Segment Start: Data
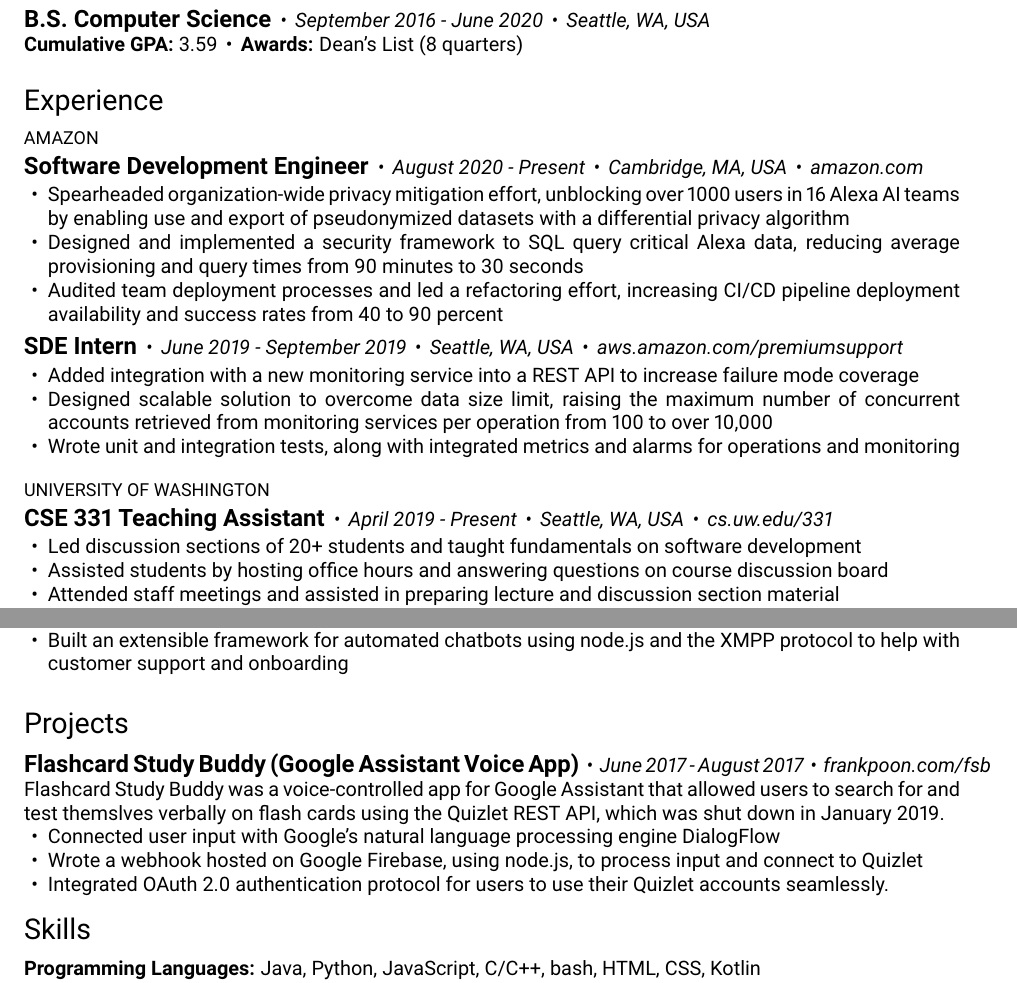
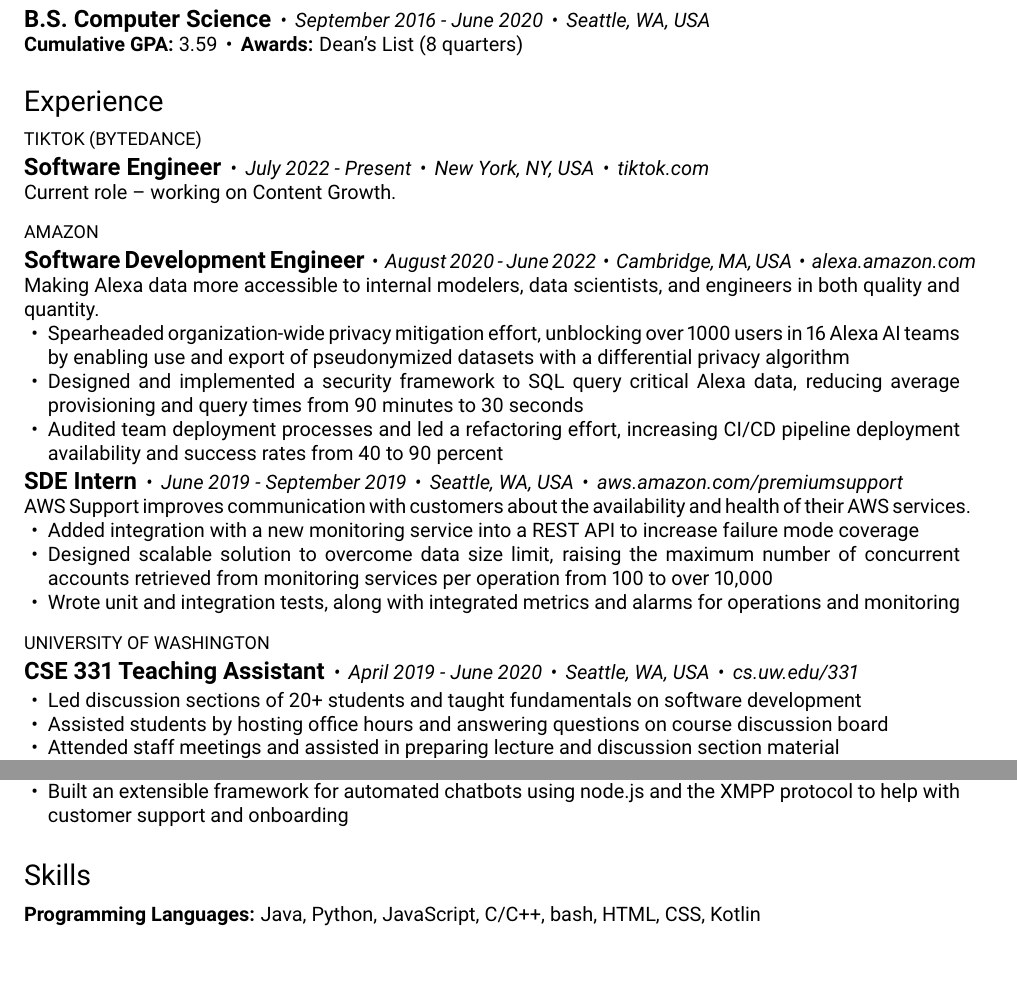
Before and after one commit to frankgpoon/frankpoon, a LaTeX CV (resume/frank_poon_resume.tex): two parts of the page, joined at a grey line, cut so that both start at the same text. Compiled offline with pdfLaTeX.

Commit message:
Update resume and website

```diff
--- a/resume/frank_poon_resume.tex
+++ b/resume/frank_poon_resume.tex
@@ -24,14 +24,26 @@
 
 \section{Experience}
 
+\institution{TikTok (Bytedance)}{
+  \position
+  {Software Engineer}
+  {July 2022 - Present}
+  {New York, NY, USA}
+  {tiktok.com}
+  {
+    Current role -- working on Content Growth.
+  }
+}
+
+
 \institution{Amazon}{
   \position
   {Software Development Engineer}
-  {August 2020 - Present}
-  {Cambridge, MA, USA}{amazon.com}
+  {August 2020 - June 2022}
+  {Cambridge, MA, USA}{alexa.amazon.com}
   {
-    % Alexa's Secure AI Foundations (SAIF) Platform makes Alexa ML data accessible
-    % in a fast, secure, and scalable manner to internal modelers, data scientists, and engineers.
+    Making Alexa data more accessible to internal modelers, data scientists, and
+    engineers in both quality and quantity.
     \begin{overview}
       \item Spearheaded organization-wide privacy mitigation effort, unblocking over 1000 users in 16 Alexa AI teams by
         enabling use and export of pseudonymized datasets with a differential privacy algorithm
@@ -47,8 +59,8 @@
   {June 2019 - September 2019}
   {Seattle, WA, USA}{aws.amazon.com/premiumsupport}
   {
-    % AWS Support improves communication with customers about the availability
-    % and health of their AWS services.
+    AWS Support improves communication with customers about the availability
+    and health of their AWS services.
     \begin{overview}
       \item Added integration with a new monitoring service into a REST API to
         increase failure mode coverage
@@ -61,10 +73,11 @@
   }
 }
 
+
 \institution{University of Washington}{
   \position
   {CSE 331 Teaching Assistant}
-  {April 2019 - Present}
+  {April 2019 - June 2020}
   {Seattle, WA, USA}
   {cs.uw.edu/331}
   {
@@ -101,25 +115,6 @@
   }
 }
 
-\section{Projects}
-
-\project
-{Flashcard Study Buddy (Google Assistant Voice App)}
-{June 2017 - August 2017}
-{frankpoon.com/fsb}
-{
-  Flashcard Study Buddy was a voice-controlled app for Google Assistant that
-  allowed users to search for and test themslves verbally on flash cards using
-  the Quizlet REST API, which was shut down in January 2019.
-  \begin{overview}
-    \item Connected user input with Google's natural language processing engine
-      DialogFlow
-    \item Wrote a webhook hosted on Google Firebase, using node.js, to process
-      input and connect to Quizlet
-    \item Integrated OAuth 2.0 authentication protocol for users to use their
-      Quizlet accounts seamlessly.
-  \end{overview}
-}
 
 \section{Skills}
 \textbf{Programming Languages:} Java, Python, JavaScript, C/C++, bash, HTML, CSS, Kotlin
```
Also changed, not shown: resume/frank_poon_resume.pdf, resume/frank_poon_resume.tex (1 more changed lines), 1 other file.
Segment End: Data
◆ **What this task involves**
Report all lines above with "resume".

◆ **Solution to the problem**
Before and after one commit to frankgpoon/frankpoon, a LaTeX CV (resume/frank_poon_resume.tex): two parts of the page, joined at a grey line, cut so that both start at the same text. Compiled offline with pdfLaTeX.
Update resume and website
--- a/resume/frank_poon_resume.tex
+++ b/resume/frank_poon_resume.tex
Also changed, not shown: resume/frank_poon_resume.pdf, resume/frank_poon_resume.tex (1 more changed lines), 1 other file.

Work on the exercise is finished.